*** Opening Data for this exercise ***

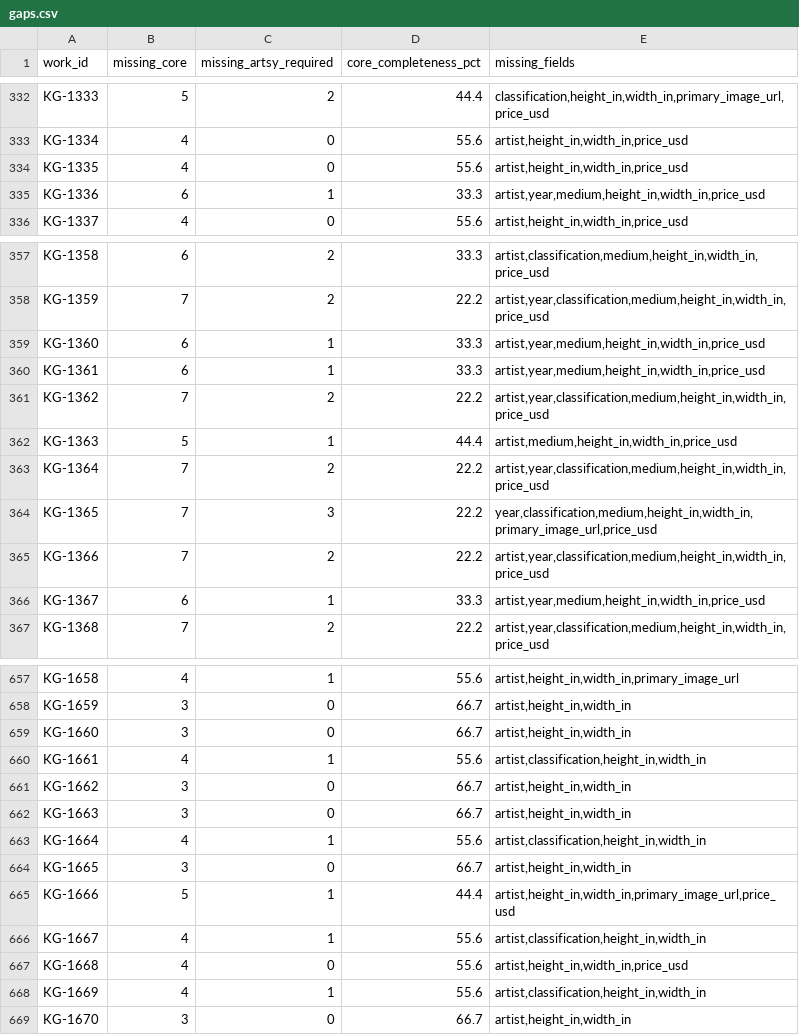
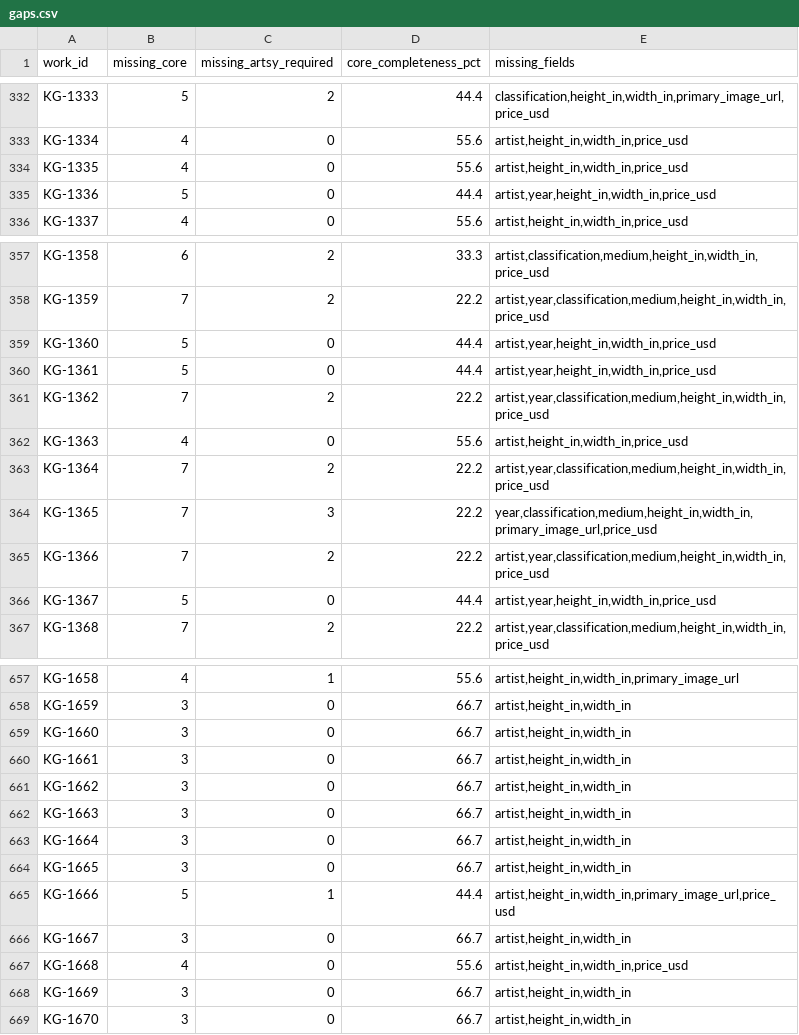
Before and after one commit to kapoorgalleries/kapoorgalleries, a CSV file: data/gaps.csv, drawn as a sheet; only a part is shown, gaps mark what is left out; the diff covers the shown part only.

```diff
--- a/data/gaps.csv
+++ b/data/gaps.csv
@@ -334,3 +334,3 @@ KG-1334,4,0,55.6,"artist,height_in,width_in,price_usd"
 KG-1335,4,0,55.6,"artist,height_in,width_in,price_usd"
-KG-1336,6,1,33.3,"artist,year,medium,height_in,width_in,price_usd"
+KG-1336,5,0,44.4,"artist,year,height_in,width_in,price_usd"
 KG-1337,4,0,55.6,"artist,height_in,width_in,price_usd"
@@ -358,6 +358,6 @@ KG-1358,6,2,33.3,"artist,classification,medium,height_in,width_in,price_usd"
 KG-1359,7,2,22.2,"artist,year,classification,medium,height_in,width_in,price_usd"
-KG-1360,6,1,33.3,"artist,year,medium,height_in,width_in,price_usd"
-KG-1361,6,1,33.3,"artist,year,medium,height_in,width_in,price_usd"
+KG-1360,5,0,44.4,"artist,year,height_in,width_in,price_usd"
+KG-1361,5,0,44.4,"artist,year,height_in,width_in,price_usd"
 KG-1362,7,2,22.2,"artist,year,classification,medium,height_in,width_in,price_usd"
-KG-1363,5,1,44.4,"artist,medium,height_in,width_in,price_usd"
+KG-1363,4,0,55.6,"artist,height_in,width_in,price_usd"
 KG-1364,7,2,22.2,"artist,year,classification,medium,height_in,width_in,price_usd"
@@ -365,3 +365,3 @@ KG-1365,7,3,22.2,"year,classification,medium,height_in,width_in,primary_image_ur
 KG-1366,7,2,22.2,"artist,year,classification,medium,height_in,width_in,price_usd"
-KG-1367,6,1,33.3,"artist,year,medium,height_in,width_in,price_usd"
+KG-1367,5,0,44.4,"artist,year,height_in,width_in,price_usd"
 KG-1368,7,2,22.2,"artist,year,classification,medium,height_in,width_in,price_usd"
@@ -659,11 +659,11 @@ KG-1659,3,0,66.7,"artist,height_in,width_in"
 KG-1660,3,0,66.7,"artist,height_in,width_in"
-KG-1661,4,1,55.6,"artist,classification,height_in,width_in"
+KG-1661,3,0,66.7,"artist,height_in,width_in"
 KG-1662,3,0,66.7,"artist,height_in,width_in"
 KG-1663,3,0,66.7,"artist,height_in,width_in"
-KG-1664,4,1,55.6,"artist,classification,height_in,width_in"
+KG-1664,3,0,66.7,"artist,height_in,width_in"
 KG-1665,3,0,66.7,"artist,height_in,width_in"
 KG-1666,5,1,44.4,"artist,height_in,width_in,primary_image_url,price_usd"
-KG-1667,4,1,55.6,"artist,classification,height_in,width_in"
+KG-1667,3,0,66.7,"artist,height_in,width_in"
 KG-1668,4,0,55.6,"artist,height_in,width_in,price_usd"
-KG-1669,4,1,55.6,"artist,classification,height_in,width_in"
+KG-1669,3,0,66.7,"artist,height_in,width_in"
 KG-1670,3,0,66.7,"artist,height_in,width_in"
```
Also changed, not shown: 40 edited cells elsewhere in this file, data/artsy_upload.csv, data/history.csv, 9 other files.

*** Closing Data for this exercise ***

Please reproduce the records above exactly, leaving out every picture.

Before and after one commit to kapoorgalleries/kapoorgalleries, a CSV file: data/gaps.csv, drawn as a sheet; only a part is shown, gaps mark what is left out; the diff covers the shown part only.

```diff
--- a/data/gaps.csv
+++ b/data/gaps.csv
@@ -334,3 +334,3 @@ KG-1334,4,0,55.6,"artist,height_in,width_in,price_usd"
 KG-1335,4,0,55.6,"artist,height_in,width_in,price_usd"
-KG-1336,6,1,33.3,"artist,year,medium,height_in,width_in,price_usd"
+KG-1336,5,0,44.4,"artist,year,height_in,width_in,price_usd"
 KG-1337,4,0,55.6,"artist,height_in,width_in,price_usd"
@@ -358,6 +358,6 @@ KG-1358,6,2,33.3,"artist,classification,medium,height_in,width_in,price_usd"
 KG-1359,7,2,22.2,"artist,year,classification,medium,height_in,width_in,price_usd"
-KG-1360,6,1,33.3,"artist,year,medium,height_in,width_in,price_usd"
-KG-1361,6,1,33.3,"artist,year,medium,height_in,width_in,price_usd"
+KG-1360,5,0,44.4,"artist,year,height_in,width_in,price_usd"
+KG-1361,5,0,44.4,"artist,year,height_in,width_in,price_usd"
 KG-1362,7,2,22.2,"artist,year,classification,medium,height_in,width_in,price_usd"
-KG-1363,5,1,44.4,"artist,medium,height_in,width_in,price_usd"
+KG-1363,4,0,55.6,"artist,height_in,width_in,price_usd"
 KG-1364,7,2,22.2,"artist,year,classification,medium,height_in,width_in,price_usd"
@@ -365,3 +365,3 @@ KG-1365,7,3,22.2,"year,classification,medium,height_in,width_in,primary_image_ur
 KG-1366,7,2,22.2,"artist,year,classification,medium,height_in,width_in,price_usd"
-KG-1367,6,1,33.3,"artist,year,medium,height_in,width_in,price_usd"
+KG-1367,5,0,44.4,"artist,year,height_in,width_in,price_usd"
 KG-1368,7,2,22.2,"artist,year,classification,medium,height_in,width_in,price_usd"
@@ -659,11 +659,11 @@ KG-1659,3,0,66.7,"artist,height_in,width_in"
 KG-1660,3,0,66.7,"artist,height_in,width_in"
-KG-1661,4,1,55.6,"artist,classification,height_in,width_in"
+KG-1661,3,0,66.7,"artist,height_in,width_in"
 KG-1662,3,0,66.7,"artist,height_in,width_in"
 KG-1663,3,0,66.7,"artist,height_in,width_in"
-KG-1664,4,1,55.6,"artist,classification,height_in,width_in"
+KG-1664,3,0,66.7,"artist,height_in,width_in"
 KG-1665,3,0,66.7,"artist,height_in,width_in"
 KG-1666,5,1,44.4,"artist,height_in,width_in,primary_image_url,price_usd"
-KG-1667,4,1,55.6,"artist,classification,height_in,width_in"
+KG-1667,3,0,66.7,"artist,height_in,width_in"
 KG-1668,4,0,55.6,"artist,height_in,width_in,price_usd"
-KG-1669,4,1,55.6,"artist,classification,height_in,width_in"
+KG-1669,3,0,66.7,"artist,height_in,width_in"
 KG-1670,3,0,66.7,"artist,height_in,width_in"
```
Also changed, not shown: 40 edited cells elsewhere in this file, data/artsy_upload.csv, data/history.csv, 9 other files.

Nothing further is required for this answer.